--- WHAT IS EXPECTED ---
Your answer consists of the lines in the data that contain "value". Copy each of them.

--- RECORDS FOR PROCESSING ---

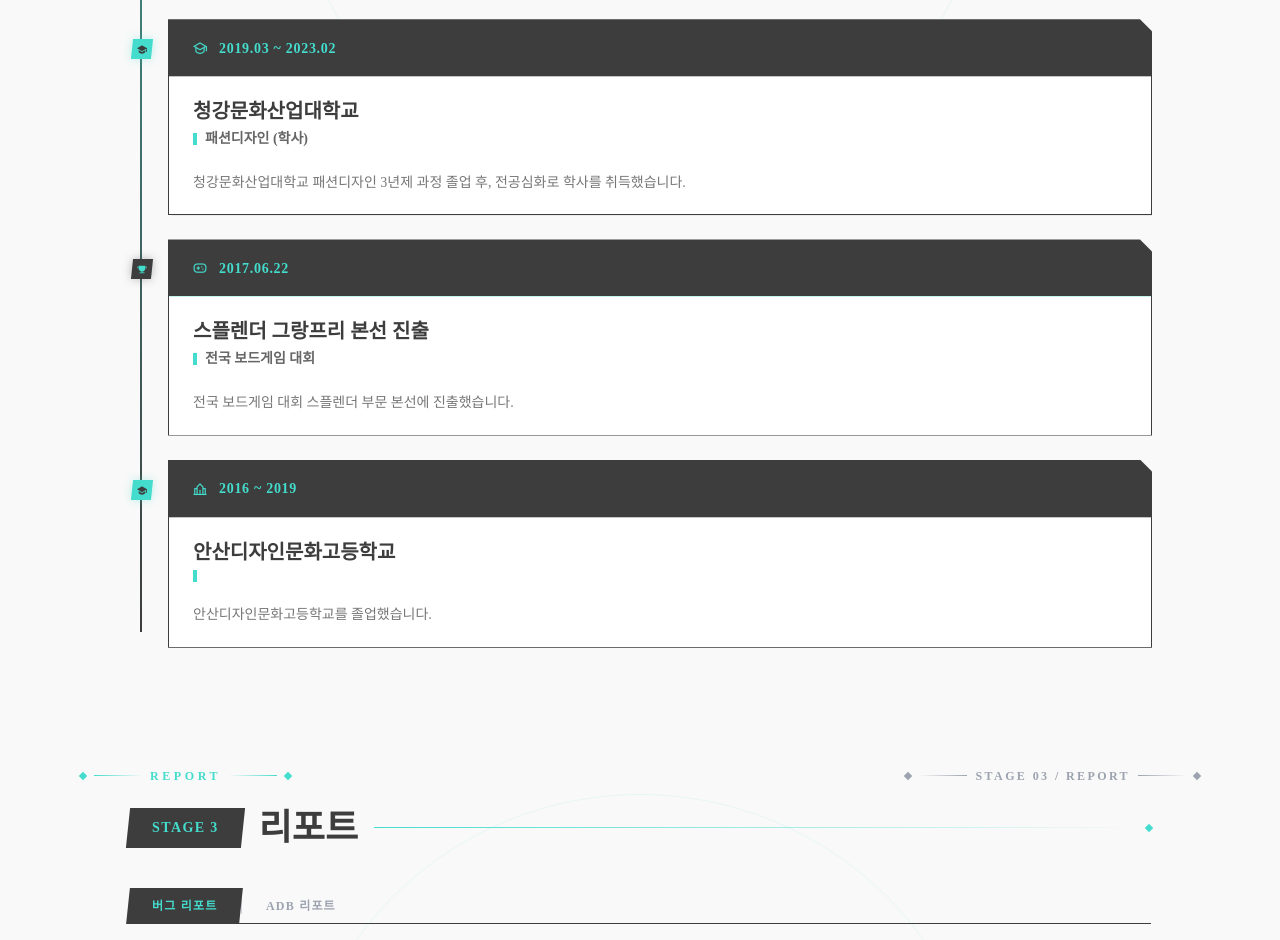
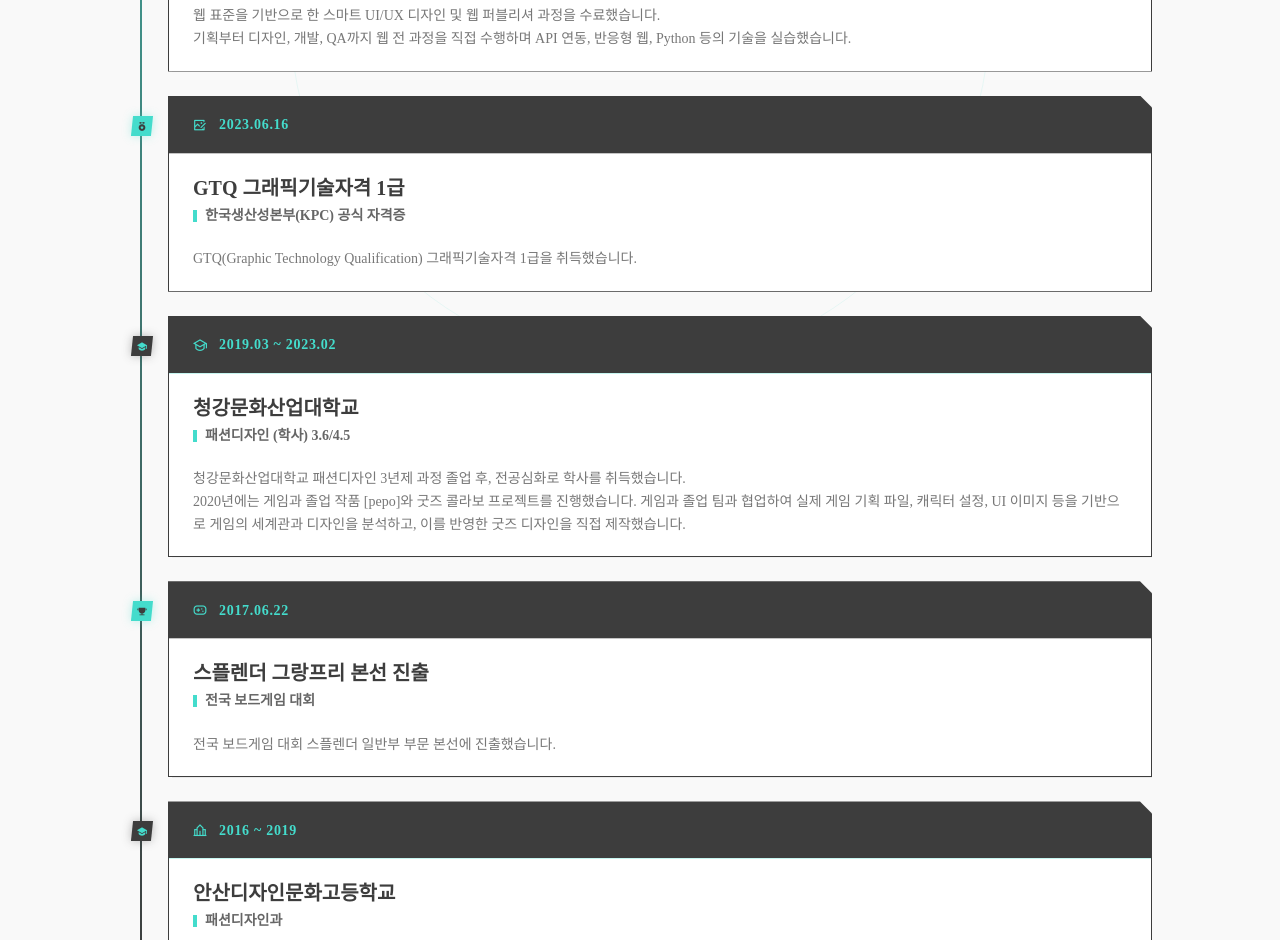
Before and after one commit to 2arth10/QA--Resume, a React (Vite) app: page / in a window 1280 px wide. Shown: the part 1860-2800 px from the top of the page. Built offline with nearby package versions, Linux system fonts and the light colour scheme; a web font is replaced by a local one.

Commit message:
학력 및 교육 이수 수정

```diff
--- a/src/mocks/portfolio.ts
+++ b/src/mocks/portfolio.ts
@@ -12,7 +12,7 @@ export const profileData = {
   ],
   info: [
     { icon: 'ri-time-line', label: '이메일', value: 'asd576@naver.com' },
-    { icon: 'ri-briefcase-line', label: '연락처', value: '010-xxxx-6336' },
+    { icon: 'ri-briefcase-line', label: '연락처', value: '010-4362-6336' },
     { icon: 'ri-phone-line', label: '주소', value: '인천광역시 남동구 은봉로288' },
     { icon: 'ri-github-line', label: '깃허브', value: 'GitHub 바로가기', link: 'https://github.com/2arth10' },
     { icon: 'ri-links-line', label: '포트폴리오', value: '', links: [
@@ -51,9 +51,9 @@ export const careerData = {
     },
     {
       title: '게임QA 교육 이수',
-      subtitle: '',
+      subtitle: '게임 QA 직무 이해 및 실무 흐름 학습',
       period: '2025.11.11 ~ 2025.12.15',
-      description: '게임 QA 전문 교육 과정을 이수했습니다.',
+      description: '게임 QA 전문 교육 과정을 통해 QA 직무에 필요한 사고방식과 테스트 전반의 흐름을 학습했습니다.\n실무 현장의 업무 방식과 프로세스를 중심으로, QA가 게임 개발 과정에서 어떤 역할을 수행하고 협업하는지 실질적인 이해를 쌓았습니다.',
       tags: ['# 게임QA', '# 교육이수'],
       type: 'education',
       icon: 'ri-book-open-line',
@@ -63,7 +63,7 @@ export const careerData = {
       title: '컴투스 QA 캠퍼스 8기',
       subtitle: 'QA실무 중심의 교육과정으로 납품 프로세스 이해',
       period: '2025.07.08 ~ 2025.08.28',
-      description: '컴투스에서 진행한 QA 캠퍼스 8기 교육 과정을 수료했습니다. QA 실무 중심 커리큘럼을 통해 게임 납품 프로세스와 품질 관리 체계를 이해했습니다.',
+      description: '컴투스에서 진행한 QA 캠퍼스 8기 교육 과정을 수료했습니다.\n 버그 리포트 작성 방법, TC(테스트 케이스) 작성법, 게임 납품 프로세스, 게임 분석 방법 등\n 실무 중심의 QA 커리큘럼을 통해 현장에서 바로 적용 가능한 역량을 쌓았습니다.',
       tags: ['# 컴투스', '# QA캠퍼스', '# 납품프로세스'],
       type: 'education',
       icon: 'ri-book-open-line',
@@ -73,17 +73,27 @@ export const careerData = {
       title: '스마트웹&콘텐츠개발BL웹표준기반 스마트UIUX디자인&웹퍼블리셔_A',
       subtitle: '기획, 디자인, 개발, QA 등 웹표준기반 전 과정을 수행',
       period: '2024.03.18 ~ 2024.08.19',
-      description: '웹 표준을 기반으로 한 스마트 UI/UX 디자인 및 웹 퍼블리셔 과정을 수료했습니다. 기획부터 디자인, 개발, QA까지 웹 전 과정을 직접 수행하며 API 연동, 반응형 웹, Python 등의 기술을 실습했습니다.',
+      description: '웹 표준을 기반으로 한 스마트 UI/UX 디자인 및 웹 퍼블리셔 과정을 수료했습니다.\n 기획부터 디자인, 개발, QA까지 웹 전 과정을 직접 수행하며 API 연동, 반응형 웹, Python 등의 기술을 실습했습니다.',
       tags: ['# 웹퍼블리셔', '# UIUX', '# API연동', '# 반응형웹', '# Python'],
       type: 'education',
       icon: 'ri-book-open-line',
       sideIcon: 'ri-graduation-cap-fill',
     },
     {
+      title: 'GTQ 그래픽기술자격 1급',
+      subtitle: '한국생산성본부(KPC) 공식 자격증',
+      period: '2023.06.16',
+      description: 'GTQ(Graphic Technology Qualification) 그래픽기술자격 1급을 취득했습니다.',
+      tags: ['# GTQ', '# 1급', '# 자격증', '# 포토샵'],
+      type: 'education',
+      icon: 'ri-image-edit-line',
+      sideIcon: 'ri-medal-fill',
+    },
+    {
       title: '청강문화산업대학교',
-      subtitle: '패션디자인 (학사)',
+      subtitle: '패션디자인 (학사) 3.6/4.5',
       period: '2019.03 ~ 2023.02',
-      description: '청강문화산업대학교 패션디자인 3년제 과정 졸업 후, 전공심화로 학사를 취득했습니다.',
+      description: '청강문화산업대학교 패션디자인 3년제 과정 졸업 후, 전공심화로 학사를 취득했습니다.\n2020년에는 게임과 졸업 작품 [pepo]와 굿즈 콜라보 프로젝트를 진행했습니다. 게임과 졸업 팀과 협업하여 실제 게임 기획 파일, 캐릭터 설정, UI 이미지 등을 기반으로 게임의 세계관과 디자인을 분석하고, 이를 반영한 굿즈 디자인을 직접 제작했습니다.',
       tags: ['# 청강대', '# 패션디자인', '# 3년제', '# 졸업'],
       type: 'education',
       icon: 'ri-graduation-cap-line',
@@ -93,7 +103,7 @@ export const careerData = {
       title: '스플렌더 그랑프리 본선 진출',
       subtitle: '전국 보드게임 대회',
       period: '2017.06.22',
-      description: '전국 보드게임 대회 스플렌더 부문 본선에 진출했습니다.',
+      description: '전국 보드게임 대회 스플렌더 일반부 부문 본선에 진출했습니다.',
       tags: ['# 보드게임', '# 스플렌더', '# 본선진출'],
       type: 'education',
       icon: 'ri-gamepad-line',
@@ -101,9 +111,9 @@ export const careerData = {
     },
     {
       title: '안산디자인문화고등학교',
-      subtitle: '',
+      subtitle: '패션디자인과',
       period: '2016 ~ 2019',
-      description: '안산디자인문화고등학교를 졸업했습니다.',
+      description: '졸업 패션쇼에서 조장을 맡아 팀원들과의 협동과 소통을 이끌며, 리더십과 팔로워십을 동시에 경험했습니다.',
       tags: ['# 디자인고', '# 졸업'],
       type: 'education',
       icon: 'ri-school-line',
@@ -126,9 +136,9 @@ export const skillData = {
     {
       id: 'FF14-001',
       title: '파이널판타지14',
-      subtitle: '기능 테스트 및 UI/UX 검수 리포트',
-      type: 'FINAL FANTASY XIV',
-      date: '2025.01',
+      subtitle: '소장품 거래에서 레벨91~100 수산물을 납품했을 때 [로웨나 상회의 거래처] 업적에 집계되지 않는 현상',
+      type: 'MMORPG',
+      date: '2025.10.26',
       status: '완료',
       characterImg: '/파판14.png',
       pdfUrl: '/FF14-KAN11-버그리포트.pdf',
@@ -136,9 +146,9 @@ export const skillData = {
     {
       id: 'DS-001',
       title: '드래곤 소드',
-      subtitle: '게임 밸런스 및 버그 리포팅',
-      type: 'RPG',
-      date: '2024.12',
+      subtitle: 'AOS/IOS 게스트 로그인 팝업 취소 후 재노출 불가 현상',
+      type: '오픈월드 액션 RPG',
+      date: '2026.01.21',
       status: '완료',
       characterImg: 'https://storage.readdy-site.link/project_files/a6ca4dd3-6c1e-4f87-a06c-f19010fe655b/416b393a-d0fd-4f8f-b9a7-6ed470475eb5_-.png?v=bd2f12ffbc7e14a5177dd723d077ef89',
       pdfUrl: '/DS-KAN22-버그리포트.pdf',
@@ -146,9 +156,9 @@ export const skillData = {
     {
       id: 'CZ-001',
       title: '카오스 제로 나이트 메어',
-      subtitle: '전투 시스템 및 UI 검수 리포트',
-      type: 'RPG',
-      date: '2024.11',
+      subtitle: '홈 배경 [메이린] 설정 시 특정 대사 말풍선 및 텍스트 출력 잘림 현상(4개 국어 공통)',
+      type: '루프 RPG',
+      date: '2026.01.19',
       status: '완료',
       characterImg: '/카오스제로나이트메어.png',
       pdfUrl: '/CZ-KAN21-버그리포트.pdf',
@@ -156,18 +166,18 @@ export const skillData = {
     {
       id: 'YY-001',
       title: '연운',
-      subtitle: '기능 테스트 및 개선 제안 리포트',
-      type: 'RPG',
-      date: '2024.10',
+      subtitle: 'NPC와 대화 시 일부 UI 가 잘려 출력되는 현상',
+      type: '액션 어드벤처 RPG',
+      date: '2026.01.29',
       status: '완료',
       characterImg: '/연운.png',
     },
     {
       id: 'MB-001',
       title: '마비노기 모바일',
-      subtitle: '모바일 최적화 및 UI/UX 검수 리포트',
-      type: '모바일 RPG',
-      date: '2024.09',
+      subtitle: '가방에서 패션 확장 팝업창 띄운 후 ESC 버튼을 누르면 팝업창은 유지되고 가방에서 나가지는 현상',
+      type: 'MMORPG',
+      date: '2026.04.15',
       status: '완료',
       characterImg: 'https://storage.readdy-site.link/project_files/a6ca4dd3-6c1e-4f87-a06c-f19010fe655b/73a82214-2550-4dfa-b2b2-6c7bd4a8361b_-.png?v=6a8255dd3ec474fec935bd9d21f8159e',
     },
@@ -178,7 +188,7 @@ export const skillData = {
       title: 'AION2 자동화 보고서',
       subtitle: '자동화 테스트 스크립트 및 결과 보고서',
       type: '자동화',
-      date: '2025.03',
+      date: '2025.11',
       status: '완료',
       characterImg: '/아이온2.png',
     },
```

--- RESULT OF THE EXERCISE ---
     { icon: 'ri-time-line', label: '이메일', value: 'asd576@naver.com' },
-    { icon: 'ri-briefcase-line', label: '연락처', value: '010-xxxx-6336' },
+    { icon: 'ri-briefcase-line', label: '연락처', value: '010-4362-6336' },
     { icon: 'ri-phone-line', label: '주소', value: '인천광역시 남동구 은봉로288' },
     { icon: 'ri-github-line', label: '깃허브', value: 'GitHub 바로가기', link: 'https://github.com/2arth10' },
     { icon: 'ri-links-line', label: '포트폴리오', value: '', links: [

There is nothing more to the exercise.